Judges from the U.S. Court of Appeals for the Federal Circuit heard arguments regarding a December ruling from District Judge Lucy Koh which denied Apple's request to ban sales of certain Samsung Galaxy devices, reports Reuters.

Apple lawyer Michael Jacobs asserted that the company does not need to show a causal link between patent infringement and loss of customers in order to obtain an injunction, implying that it is enough to show that Samsung likely infringed and that the iPhone maker is likely to be hurt. Koh recently acknowledged five Apple patent definitions as part of claim construction in the ongoing California case, but that has little bearing on previous findings that there was not enough evidence for a causal link.
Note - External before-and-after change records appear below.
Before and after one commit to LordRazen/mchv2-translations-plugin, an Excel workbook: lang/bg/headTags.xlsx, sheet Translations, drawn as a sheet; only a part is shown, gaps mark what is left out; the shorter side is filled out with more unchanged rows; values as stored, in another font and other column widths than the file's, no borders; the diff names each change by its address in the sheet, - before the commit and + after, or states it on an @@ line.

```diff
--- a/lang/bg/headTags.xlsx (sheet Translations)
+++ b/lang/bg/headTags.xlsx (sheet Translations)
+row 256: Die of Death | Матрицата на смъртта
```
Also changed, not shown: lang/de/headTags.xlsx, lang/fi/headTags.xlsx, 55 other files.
"It is not clear that an injunction on Samsung's accused devices would prevent Apple from being irreparably harmed," Koh wrote of the December ruling.

Judge William Bryson likened Apple's argument to the hypothetical case of a car manufacturer that copied a cupholder design from a second manufacturer. Following Apple's assertion, if the second manufacturer were to lose market share for any reason, it could ask for an injunction of cars made by the first manufacturer that use the cupholder.
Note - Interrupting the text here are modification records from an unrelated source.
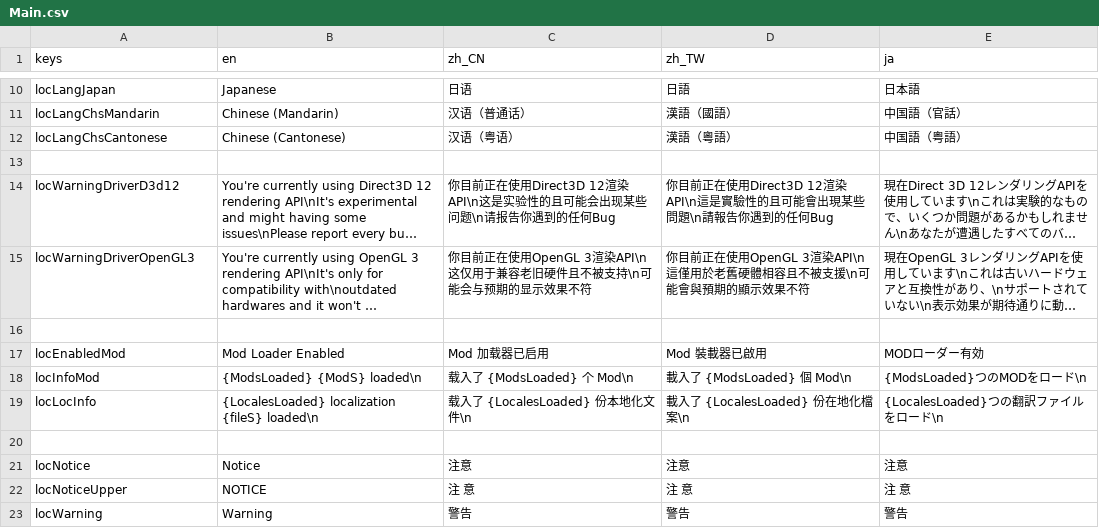
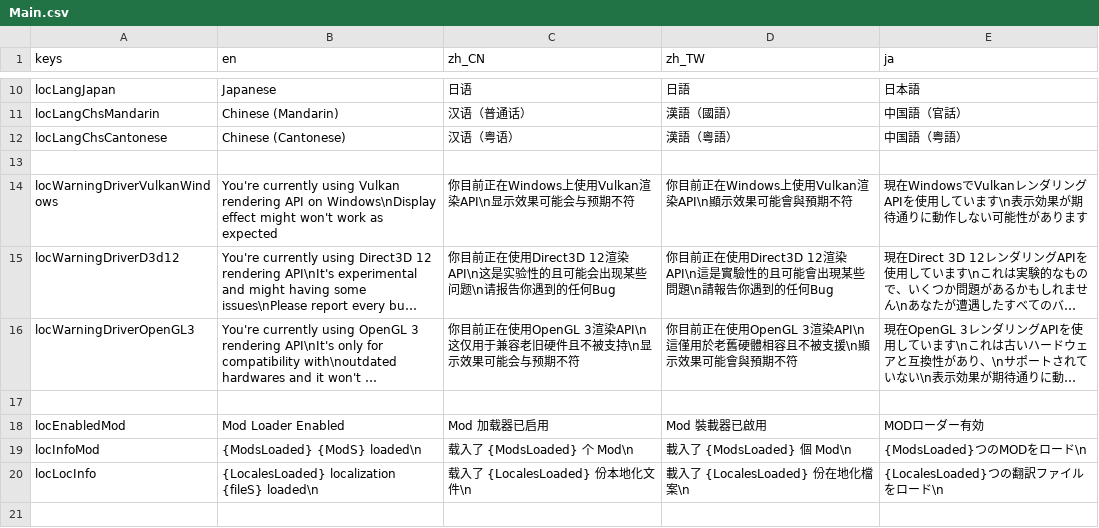
Before and after one commit to SheepYhangCN/GodotTemplate, a CSV file: Locale/Main.csv, drawn as a sheet; only a part is shown, gaps mark what is left out; the shorter side is filled out with more unchanged rows; long unchanged cells end in …; addresses are those after the commit; the diff names each change by its address in the sheet, - before the commit and + after, or states it on an @@ line.

Commit message:
default to d3d12 on windows

```diff
--- a/Locale/Main.csv
+++ b/Locale/Main.csv
+row 14: locWarningDriverVulkanWindows | You're currently using Vulkan rendering API on Windows\nDisplay effect might won't work as expected | 你目前正在Windows上使用Vulkan渲染API\n显示效果可能会与预期不符 | 你目前正在Windows上使用Vulkan渲染API\n顯示效果可能會與預期不符 | 現在WindowsでVulkanレンダリングAPIを使用しています\n表示効果が期待通りに動作しない可能性があります
-C16 (zh_CN): …被支持\n可能会与预期的显示效果不符
+C16 (zh_CN): …被支持\n显示效果可能会与预期不符
-D16 (zh_TW): …被支援\n可能會與預期的顯示效果不符
+D16 (zh_TW): …被支援\n顯示效果可能會與預期不符
```
Also changed, not shown: 7 other files.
"Can that possibly be right?" Judge Bryson asked.

Another judge hearing the case, Judge Sharon Prost, explained that harm as represented by lost customers ""could have been for reasons completely different from the infringement."

Jacobs is pushing for an immediate stoppage of sales because even if it wins an upcoming federal court trial scheduled for July, benefits may not be seen until late 2012.

U.S. Court of Appeals for the Federal Circuit. | Source: United States Courts

As part of Friday's hearing, the judges attempted to solidify what evidence Apple would need in order to prove that a competitor profited off of an infringed patent. The matter is complicated because it is difficult to accurately quantify why a consumer chooses a certain product.

"We know it is a combination of elements that goes into any purchasing decision," Jacobs said.

Mentioned during the hearing was the so-called "snap-back" feature that is found in both Samsung and Apple's devices.

Samsung lawyer Kathleen Sullivan claims that the South Korean electronics giant did not copy any part of Apple's design for this particular feature, but qualifies the statement by adding that even if it did, "snap-back" would not be a primary draw for consumers.

"There is absolutely no evidence that any consumer, as opposed to an engineer, has said, 'I'm going to purchase something because of this snap-back feature,'" Sullivan said.

Samsung has been accused by Apple of infringing on patents to mimic the look and feel of the iPhone and iPad. The dispute has grown to at least 30 complaints that span across four continents.